It’s more rewarding given that this issue was brought up a couple years ago by a few community members (who were called a bit crazy at the time). It’s nice to see things finally through though, I think most people would agree that moving to Git was the right thing to do to modernize our infrastructure.

There are now 100 days until CVS becomes read only and is retired. If you’re an Eclipse Foundation project, I highly recommend migrating to Git. If you’re new to Git, I recommend trying out GitHub’s online tutorial ( and the ProGit book. If you don’t want to migrate your main repositories first, I recommend starting with your project website first.

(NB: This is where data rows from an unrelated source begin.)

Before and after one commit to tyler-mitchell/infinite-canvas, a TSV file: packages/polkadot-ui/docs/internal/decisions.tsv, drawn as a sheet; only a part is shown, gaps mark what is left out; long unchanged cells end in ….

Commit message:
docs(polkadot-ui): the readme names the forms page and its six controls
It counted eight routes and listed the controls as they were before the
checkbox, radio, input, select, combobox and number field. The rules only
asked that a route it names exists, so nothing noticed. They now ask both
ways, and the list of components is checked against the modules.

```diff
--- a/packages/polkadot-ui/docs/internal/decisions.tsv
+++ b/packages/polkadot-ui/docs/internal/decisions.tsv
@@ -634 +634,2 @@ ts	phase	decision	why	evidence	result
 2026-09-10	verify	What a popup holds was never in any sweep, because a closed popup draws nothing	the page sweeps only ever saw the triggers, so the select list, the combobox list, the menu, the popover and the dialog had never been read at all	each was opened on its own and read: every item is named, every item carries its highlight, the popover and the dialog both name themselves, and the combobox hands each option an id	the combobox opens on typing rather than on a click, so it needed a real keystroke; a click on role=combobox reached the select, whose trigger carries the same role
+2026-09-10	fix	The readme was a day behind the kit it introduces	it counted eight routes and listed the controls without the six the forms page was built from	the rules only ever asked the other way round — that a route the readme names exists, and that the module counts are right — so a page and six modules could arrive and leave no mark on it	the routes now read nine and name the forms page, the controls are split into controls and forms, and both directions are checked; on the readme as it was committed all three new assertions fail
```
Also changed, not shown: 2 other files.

On a related note, the EGit and JGit projects are gearing up to release 2.1 soon for Juno SR1. Here’s a sneak peak at the release notes and if you want to contribute any changes in for 2.1, you only have a few more days to do so. I personally find the performance improved in the upcoming release for larger projects that I work on. I think we’re getting closer to finally making Ed Merks happy with the tooling, almost there!

EGit and JGit 2.0 Released for Juno

The EGit and JGit teams are happy to announce the 2.0 release in time for the Eclipse Juno release.

Check out the respective JGit New and Noteworthy and EGit New and Noteworthy documents to see what’s new. In the end, it’s great to see 64% of the projects released on the Juno release to use Git, we’ve come a long way. I’m hoping that after the dust settles from the simultaneous release, the remaining projects can focus on migrating to Git.

For now, enjoy Juno and improved Git tooling support!